We’re near the start of a long cold, cyber war. Many things make this clear – from Stuxnet to Snowden, from the Sony hacks to Chinese DNS poisoning.
This is a hard time to be in information technology.
Just in raw, technical security terms this is tough – rebuilding every layer of computing infrastructure so that it is safe.
And that’s the easy problem.
The hard problems are emotionally and politically challenging: We have to prevent automated privacy invasion from creating new powerful fascist states. We have to keep the Internet competitive and innovative – a positive creative force.
To give a hint at how hard it is, here are three harsh yet promising articles on key subjects.
- Ethics and Power in the Long War explains the importance of the cost of spying and the usability of encryption tools.
- On the ethics (and pragmatics) of cryptography calls for a reconceptualisation of cryptography to have three actors: Government, the Mafia and the public.
- The Coming Civil War over General Purpose Computing digs into the question of who controls the power of programming.

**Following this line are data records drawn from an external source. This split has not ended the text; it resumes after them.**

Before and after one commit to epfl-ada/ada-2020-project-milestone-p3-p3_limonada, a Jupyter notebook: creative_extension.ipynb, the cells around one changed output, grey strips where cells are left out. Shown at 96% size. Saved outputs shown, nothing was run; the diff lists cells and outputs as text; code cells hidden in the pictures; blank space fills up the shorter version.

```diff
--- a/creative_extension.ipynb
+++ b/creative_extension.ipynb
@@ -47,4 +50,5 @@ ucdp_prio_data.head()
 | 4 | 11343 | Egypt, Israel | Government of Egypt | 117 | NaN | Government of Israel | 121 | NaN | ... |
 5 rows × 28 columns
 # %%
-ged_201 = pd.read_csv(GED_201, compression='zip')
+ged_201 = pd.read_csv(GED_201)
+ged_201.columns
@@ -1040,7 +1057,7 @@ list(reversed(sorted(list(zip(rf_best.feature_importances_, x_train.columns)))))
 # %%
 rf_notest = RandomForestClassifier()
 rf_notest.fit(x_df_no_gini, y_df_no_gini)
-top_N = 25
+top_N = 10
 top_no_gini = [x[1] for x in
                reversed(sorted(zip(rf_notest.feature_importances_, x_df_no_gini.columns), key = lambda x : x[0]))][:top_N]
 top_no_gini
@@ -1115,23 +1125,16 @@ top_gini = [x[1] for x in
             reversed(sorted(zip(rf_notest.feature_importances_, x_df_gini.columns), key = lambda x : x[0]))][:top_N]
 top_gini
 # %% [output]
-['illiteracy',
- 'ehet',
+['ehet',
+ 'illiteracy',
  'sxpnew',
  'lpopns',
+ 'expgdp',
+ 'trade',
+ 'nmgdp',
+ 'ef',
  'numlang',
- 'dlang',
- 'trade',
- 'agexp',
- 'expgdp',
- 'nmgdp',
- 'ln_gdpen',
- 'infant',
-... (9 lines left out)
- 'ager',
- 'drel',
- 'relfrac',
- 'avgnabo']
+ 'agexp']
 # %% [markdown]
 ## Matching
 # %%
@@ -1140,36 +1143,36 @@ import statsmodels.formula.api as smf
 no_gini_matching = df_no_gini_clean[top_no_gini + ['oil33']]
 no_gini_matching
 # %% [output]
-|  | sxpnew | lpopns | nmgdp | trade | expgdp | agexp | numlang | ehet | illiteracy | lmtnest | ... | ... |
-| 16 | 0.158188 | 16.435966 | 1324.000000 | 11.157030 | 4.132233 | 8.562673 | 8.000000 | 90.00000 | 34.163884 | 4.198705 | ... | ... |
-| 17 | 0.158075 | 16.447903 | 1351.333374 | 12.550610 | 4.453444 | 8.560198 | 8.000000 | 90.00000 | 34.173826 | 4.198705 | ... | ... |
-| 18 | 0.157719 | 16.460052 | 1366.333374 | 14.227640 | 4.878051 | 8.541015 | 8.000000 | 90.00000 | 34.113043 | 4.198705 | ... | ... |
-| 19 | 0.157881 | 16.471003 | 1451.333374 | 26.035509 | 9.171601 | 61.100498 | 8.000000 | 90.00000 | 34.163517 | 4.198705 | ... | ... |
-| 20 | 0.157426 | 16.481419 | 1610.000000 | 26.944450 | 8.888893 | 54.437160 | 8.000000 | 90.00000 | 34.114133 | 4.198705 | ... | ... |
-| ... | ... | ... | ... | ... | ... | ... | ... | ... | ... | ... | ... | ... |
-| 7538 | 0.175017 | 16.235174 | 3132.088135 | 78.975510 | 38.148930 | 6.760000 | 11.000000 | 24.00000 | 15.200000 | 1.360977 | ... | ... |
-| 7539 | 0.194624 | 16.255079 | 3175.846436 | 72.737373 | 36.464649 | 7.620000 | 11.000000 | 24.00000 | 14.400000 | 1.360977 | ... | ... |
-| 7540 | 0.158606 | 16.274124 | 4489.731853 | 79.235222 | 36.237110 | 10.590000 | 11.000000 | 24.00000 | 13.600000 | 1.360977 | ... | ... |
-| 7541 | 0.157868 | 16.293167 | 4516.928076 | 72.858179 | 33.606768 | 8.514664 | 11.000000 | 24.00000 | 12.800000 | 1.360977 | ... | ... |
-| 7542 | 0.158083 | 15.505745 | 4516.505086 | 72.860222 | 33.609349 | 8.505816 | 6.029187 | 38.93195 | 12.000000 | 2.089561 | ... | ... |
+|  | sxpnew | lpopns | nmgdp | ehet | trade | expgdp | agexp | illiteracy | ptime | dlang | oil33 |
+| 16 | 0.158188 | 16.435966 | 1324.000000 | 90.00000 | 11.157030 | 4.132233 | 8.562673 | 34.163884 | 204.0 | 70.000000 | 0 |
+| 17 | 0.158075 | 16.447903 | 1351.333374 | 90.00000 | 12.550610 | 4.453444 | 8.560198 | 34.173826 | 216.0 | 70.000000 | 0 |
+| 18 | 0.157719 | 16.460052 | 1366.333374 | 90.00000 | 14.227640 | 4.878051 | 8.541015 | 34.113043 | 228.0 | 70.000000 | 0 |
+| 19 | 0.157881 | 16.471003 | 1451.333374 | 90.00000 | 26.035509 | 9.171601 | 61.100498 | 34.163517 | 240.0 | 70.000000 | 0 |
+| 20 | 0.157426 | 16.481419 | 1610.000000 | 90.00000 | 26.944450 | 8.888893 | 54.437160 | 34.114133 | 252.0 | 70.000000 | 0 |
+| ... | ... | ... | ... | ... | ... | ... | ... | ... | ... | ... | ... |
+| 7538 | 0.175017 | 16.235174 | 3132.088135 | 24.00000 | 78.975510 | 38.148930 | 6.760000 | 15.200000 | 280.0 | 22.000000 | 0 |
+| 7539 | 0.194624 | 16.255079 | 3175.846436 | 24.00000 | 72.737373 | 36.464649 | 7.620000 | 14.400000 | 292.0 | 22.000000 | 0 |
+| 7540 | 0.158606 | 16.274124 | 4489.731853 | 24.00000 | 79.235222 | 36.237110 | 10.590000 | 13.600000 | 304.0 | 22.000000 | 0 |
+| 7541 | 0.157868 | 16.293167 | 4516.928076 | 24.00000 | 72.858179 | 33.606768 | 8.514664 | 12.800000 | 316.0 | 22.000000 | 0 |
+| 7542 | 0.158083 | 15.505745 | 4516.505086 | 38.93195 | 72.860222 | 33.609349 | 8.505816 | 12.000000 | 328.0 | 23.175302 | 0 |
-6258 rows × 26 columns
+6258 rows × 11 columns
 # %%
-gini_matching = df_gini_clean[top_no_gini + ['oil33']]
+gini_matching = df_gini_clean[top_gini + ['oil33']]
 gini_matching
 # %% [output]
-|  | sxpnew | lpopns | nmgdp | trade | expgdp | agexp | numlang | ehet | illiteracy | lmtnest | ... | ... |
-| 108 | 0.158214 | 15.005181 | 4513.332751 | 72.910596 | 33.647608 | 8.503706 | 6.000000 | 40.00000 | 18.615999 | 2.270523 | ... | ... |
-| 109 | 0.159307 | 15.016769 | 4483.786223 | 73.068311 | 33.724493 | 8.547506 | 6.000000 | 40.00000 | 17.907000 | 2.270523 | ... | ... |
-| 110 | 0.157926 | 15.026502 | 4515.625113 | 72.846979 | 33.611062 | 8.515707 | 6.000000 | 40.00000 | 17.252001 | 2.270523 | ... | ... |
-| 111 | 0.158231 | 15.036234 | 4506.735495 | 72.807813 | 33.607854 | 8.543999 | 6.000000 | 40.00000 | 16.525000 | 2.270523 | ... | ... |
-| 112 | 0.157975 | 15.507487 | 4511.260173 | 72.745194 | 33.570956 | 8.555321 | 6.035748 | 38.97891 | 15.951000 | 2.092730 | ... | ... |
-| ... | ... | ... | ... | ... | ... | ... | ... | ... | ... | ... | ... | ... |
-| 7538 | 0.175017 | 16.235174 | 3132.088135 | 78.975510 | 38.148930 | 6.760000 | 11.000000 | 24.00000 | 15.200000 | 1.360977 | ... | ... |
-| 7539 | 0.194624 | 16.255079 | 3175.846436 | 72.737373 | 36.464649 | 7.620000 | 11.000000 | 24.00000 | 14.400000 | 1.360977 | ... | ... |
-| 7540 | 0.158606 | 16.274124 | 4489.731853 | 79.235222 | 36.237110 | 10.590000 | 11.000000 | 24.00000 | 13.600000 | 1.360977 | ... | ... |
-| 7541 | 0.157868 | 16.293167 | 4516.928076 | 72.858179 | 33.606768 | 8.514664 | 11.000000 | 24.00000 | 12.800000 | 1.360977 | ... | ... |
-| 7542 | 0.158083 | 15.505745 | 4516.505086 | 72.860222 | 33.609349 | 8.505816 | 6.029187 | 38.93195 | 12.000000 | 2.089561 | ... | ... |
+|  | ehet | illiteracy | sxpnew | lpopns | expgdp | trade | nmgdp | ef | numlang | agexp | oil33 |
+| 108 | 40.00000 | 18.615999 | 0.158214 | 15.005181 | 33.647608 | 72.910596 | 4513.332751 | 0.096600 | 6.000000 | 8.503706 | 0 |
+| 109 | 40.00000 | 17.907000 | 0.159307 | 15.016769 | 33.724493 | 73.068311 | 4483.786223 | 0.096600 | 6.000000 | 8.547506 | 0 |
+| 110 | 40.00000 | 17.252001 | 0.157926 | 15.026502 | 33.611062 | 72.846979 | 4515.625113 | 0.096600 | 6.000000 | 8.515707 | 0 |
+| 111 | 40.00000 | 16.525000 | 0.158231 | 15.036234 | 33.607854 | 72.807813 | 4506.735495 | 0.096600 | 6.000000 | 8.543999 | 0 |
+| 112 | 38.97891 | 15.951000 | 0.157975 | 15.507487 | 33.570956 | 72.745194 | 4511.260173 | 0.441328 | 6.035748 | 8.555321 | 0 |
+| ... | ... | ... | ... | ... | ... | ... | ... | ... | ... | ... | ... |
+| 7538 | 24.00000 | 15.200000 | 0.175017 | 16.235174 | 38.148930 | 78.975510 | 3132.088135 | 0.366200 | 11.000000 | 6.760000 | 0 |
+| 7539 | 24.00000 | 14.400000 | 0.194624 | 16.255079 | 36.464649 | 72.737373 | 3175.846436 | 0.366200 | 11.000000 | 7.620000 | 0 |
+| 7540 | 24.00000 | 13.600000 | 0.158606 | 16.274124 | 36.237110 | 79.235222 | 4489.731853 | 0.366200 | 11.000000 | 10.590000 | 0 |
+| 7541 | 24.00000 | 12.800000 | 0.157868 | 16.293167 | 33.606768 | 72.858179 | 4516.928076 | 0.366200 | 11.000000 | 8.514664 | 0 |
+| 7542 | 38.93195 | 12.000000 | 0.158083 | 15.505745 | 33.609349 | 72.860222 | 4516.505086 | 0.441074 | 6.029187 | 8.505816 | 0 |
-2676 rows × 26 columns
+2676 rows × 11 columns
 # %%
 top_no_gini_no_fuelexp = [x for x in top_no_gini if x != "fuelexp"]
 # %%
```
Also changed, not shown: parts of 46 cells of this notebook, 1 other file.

I don’t know how long this war will take. I’d prepare for, say, a century.
It took many times longer than that after the invention of the printing press for everyday ideas like copyright, the novel, universal literacy and the public library to settle down.
If it feels tough, that’s because it should be.
If, like me, you’re a programmer, the days of rainbows and unicorns are gone. It’s now about moral responsibility, professional integrity and the strategic creation of new concepts.
Let’s get to it.